PROBLEM TO SOLVE
Give the number of lines in the records that include the word "linear", and nothing besides.

[DATA SUPPLIED — start]

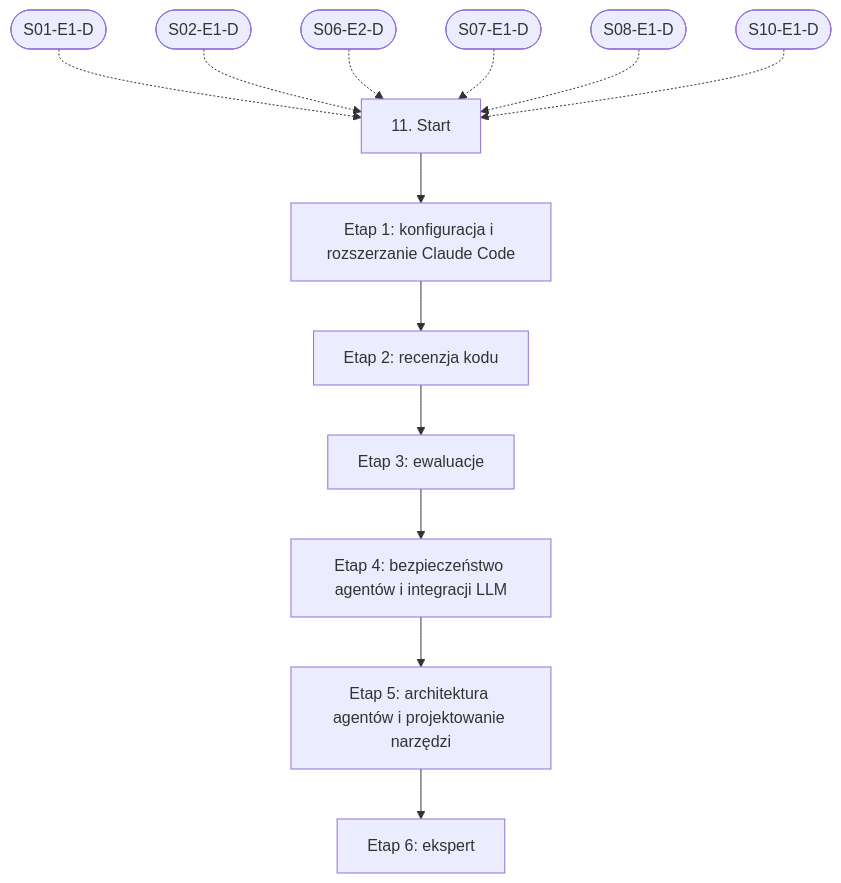
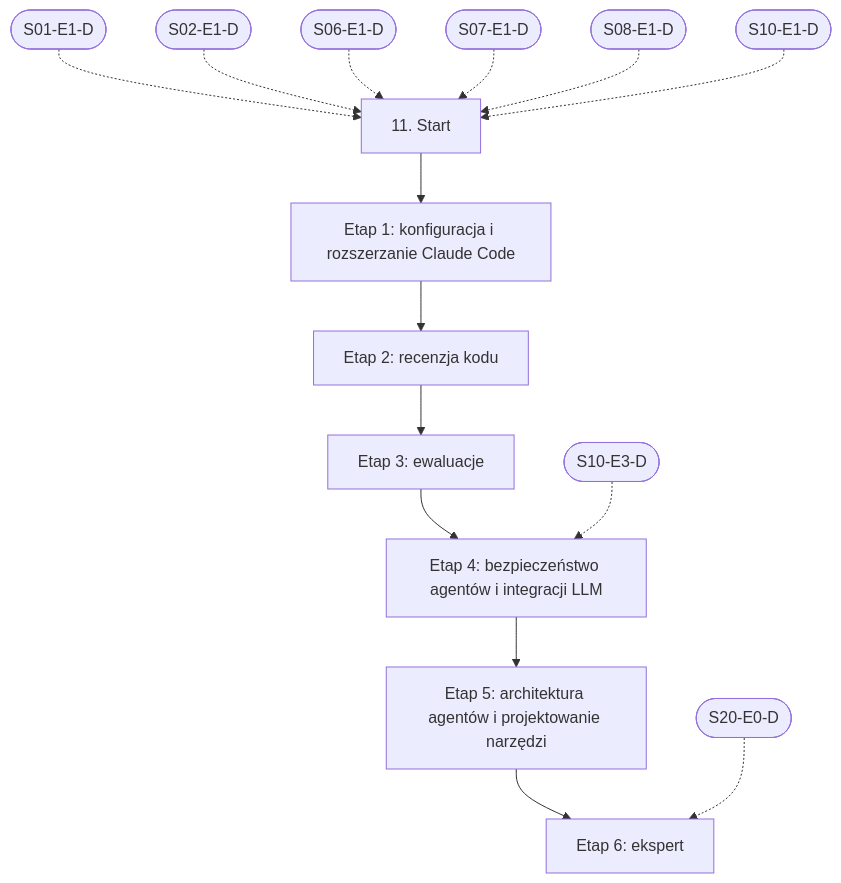
The diagram in linear/11-weryfikacja-pracy-ai-i-budowa-procesu.md (danjarosz/software-development-learning-path), drawn with Mermaid before and after one commit. The commit also changed other lines of this file and 65 other files, not shown here.

First line of the commit message:
feat: popraw ścieżki nauki po przeglądzie i dodaj NestJS, FastAPI i GraphQL

````diff
--- a/linear/11-weryfikacja-pracy-ai-i-budowa-procesu.md
+++ b/linear/11-weryfikacja-pracy-ai-i-budowa-procesu.md
@@ -92,22 +88,24 @@
 ```mermaid
 flowchart TD
   START["11. Start"]
   E1["Etap 1: konfiguracja i rozszerzanie Claude Code"]
   E2["Etap 2: recenzja kodu"]
   E3["Etap 3: ewaluacje"]
   E4["Etap 4: bezpieczeństwo agentów i integracji LLM"]
   E5["Etap 5: architektura agentów i projektowanie narzędzi"]
   E6["Etap 6: ekspert"]
   START --> E1
   E1 --> E2
   E2 --> E3
   E3 --> E4
+  XS10E3D(["S10-E3-D"]) -.-> E4
   E4 --> E5
   E5 --> E6
+  XS20E0D(["S20-E0-D"]) -.-> E6
   XS01E1D(["S01-E1-D"]) -.-> START
   XS02E1D(["S02-E1-D"]) -.-> START
-  XS06E2D(["S06-E2-D"]) -.-> START
+  XS06E1D(["S06-E1-D"]) -.-> START
   XS07E1D(["S07-E1-D"]) -.-> START
   XS08E1D(["S08-E1-D"]) -.-> START
   XS10E1D(["S10-E1-D"]) -.-> START
 ```
````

[DATA SUPPLIED — finish]

RESPONSE TO THIS EXERCISE
3